Of course, the mean stays the same if we add or remove a data point with the same value as the original mean.  We can also use a formula to calculate the change in mean, based on the value of the point we removed and the number of values in the data set.

In this article, we’ll talk about when the mean changes: when it increases, when it decreases, and when it stays the same.  We’ll also take a look at what happens when you add or subtract constant numbers to the values in a data set.

Let’s get started.

## When Does Mean Change?

The mean of a data set changes if you add or remove a value that is not equal to the original mean. Here is the graph of a set of 20 data points (each blue column is one data point). The red horizontal line is the mean, or average, of the values of the 20 data points.
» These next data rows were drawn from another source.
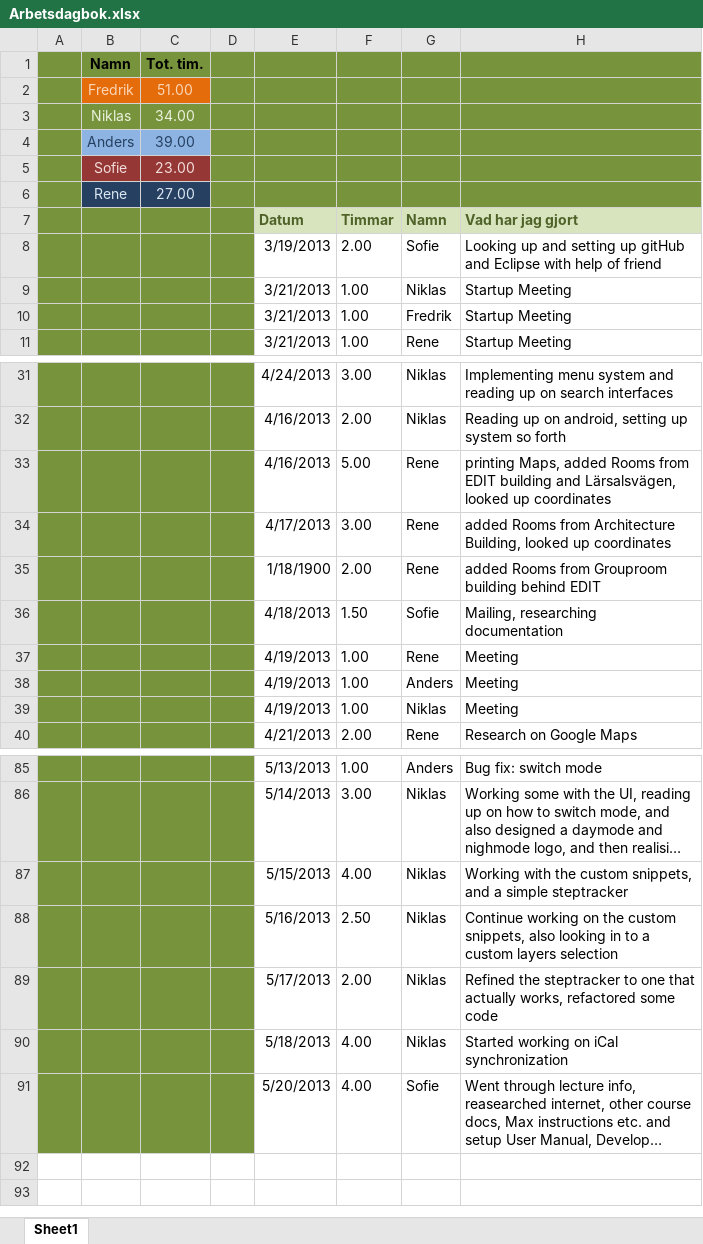
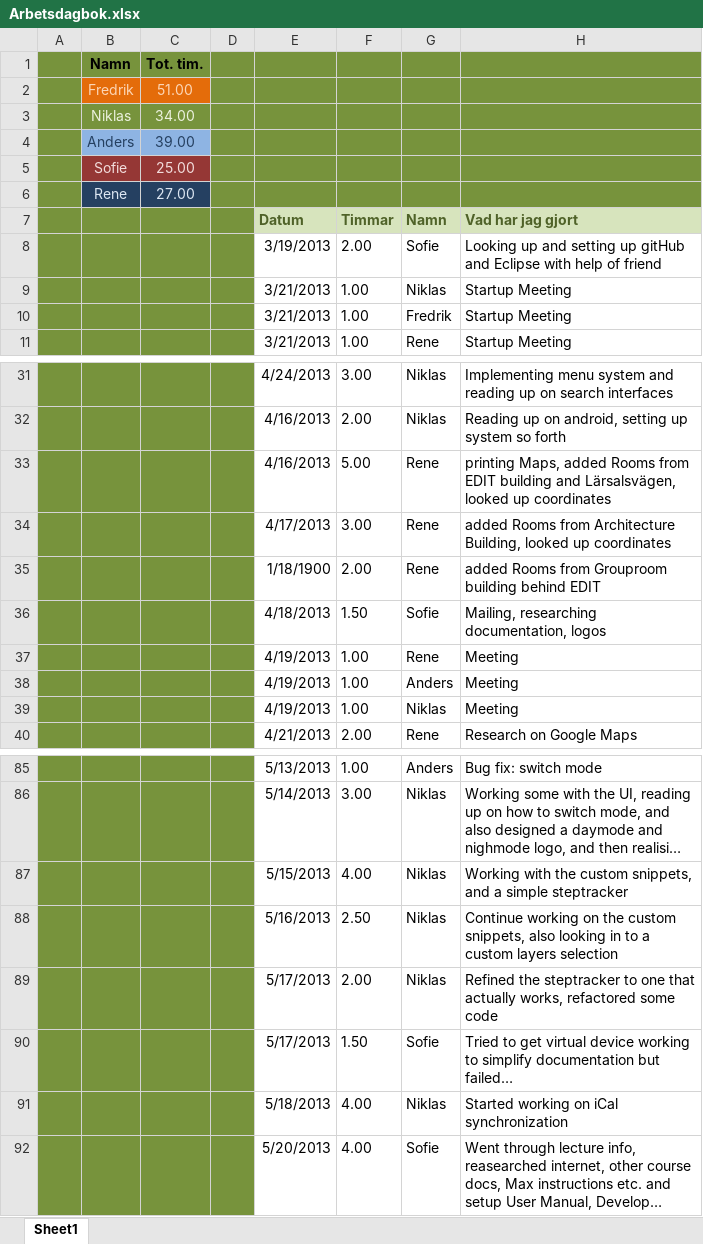
Before and after one commit to drderkummer/Software-Engineering-Project, an Excel workbook: Arbetsdagbok.xlsx, sheet Sheet1, drawn as a sheet; only a part is shown, gaps mark what is left out; long unchanged cells end in …; values as stored, in another font and other column widths than the file's, no borders; the diff names each change by its address in the sheet, - before the commit and + after, or states it on an @@ line.

Commit message:
Updated Arbetsdagbok.

```diff
--- a/Arbetsdagbok.xlsx (sheet Sheet1)
+++ b/Arbetsdagbok.xlsx (sheet Sheet1)
-C5: 23.00
+C5: 25.00
-H36 (Vad har jag gjort): Mailing, researching documentation
+H36 (Vad har jag gjort): Mailing, researching documentation, logos
+row 90:  |  |  |  | 5/17/2013 | 1.50 | Sofie | Tried to get virtual device working to simplify documentation but failed…
```
Also changed, not shown: formulas that keep their value.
If we add or remove a value from the data set, we may change the mean.

Remember the formula for the mean M of a data set:
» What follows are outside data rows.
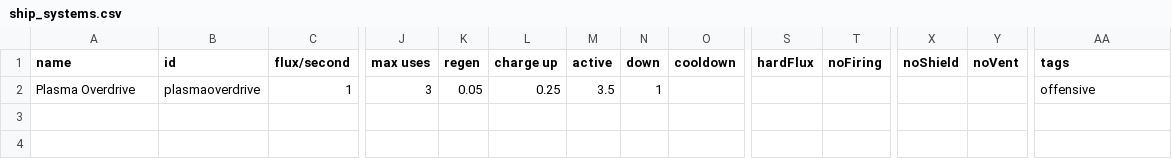
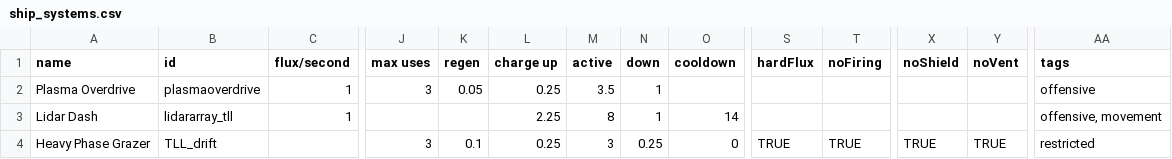
Before and after one commit to NEONN1111/TLL, a CSV file: data/shipsystems/ship_systems.csv, drawn as a sheet; only a part is shown, gaps mark what is left out; rows hold the shown columns only; the diff names each change by its address in the sheet, - before the commit and + after, or states it on an @@ line.

```diff
--- a/data/shipsystems/ship_systems.csv
+++ b/data/shipsystems/ship_systems.csv
+row 3: Lidar Dash | lidararray_tll | 1 |  |  | 2.25 | 8 | 1 | 14 |  |  |  |  | offensive, movement
+row 4: Heavy Phase Grazer | TLL_drift |  | 3 | 0.1 | 0.25 | 3 | 0.25 | 0 | TRUE | TRUE | TRUE | TRUE | restricted
```
Also changed, not shown: data/hulls/ship_data.csv, 13 other files.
• M = (x1 + x2 + … + xn) / n

where x1, x2, … , xn are the n values in the data set.

What Affects Standard Deviation
What Affects Standard Deviation

We can also use the shorter form with the sigma (summation) symbol:

• M = ∑xi / n

When is the new mean the same as the old mean?  We can use the first formula above to help us find out.

The original mean is M, as given with the formula above: M = (x1 + x2 + … + xn) / n.

After we remove a point (let’s say we remove x1), the mean will be M’ = (x2 + … + xn) / (n-1).  This is because x1 is no longer included in the data set (and so we divide by n-1 instead of n, since there is one less data point!) Here is the graph of the modified set of 19 data points (the same data set as the previous graph, but with the first value removed). Since we removed a data point that was less than the mean, the new mean is greater than the original mean.

To make calculations easier, let S = x1 + x2 + … + xn (that is, S is the sum of all n of the original data points).  Then the mean is M = S/n.

Now, the old mean M and the new mean M’ are equal when:

• M = M’
• (x1 + x2 + … + xn) / n = (x2 + … + xn) / (n-1)  [used formulas for M and M’]
• S / n = (S – x1) / (n – 1)  [since S = x1 + x2 + … + xn]
• S(n – 1)= n(S – x1) [cross multiplied to get rid of fractions]
• Sn – S = nS – nx1  [distribute through parentheses]
• –S = –nx1  [subtract Sn from both sides]
• S = nx1
• S / n = x1
• M = x1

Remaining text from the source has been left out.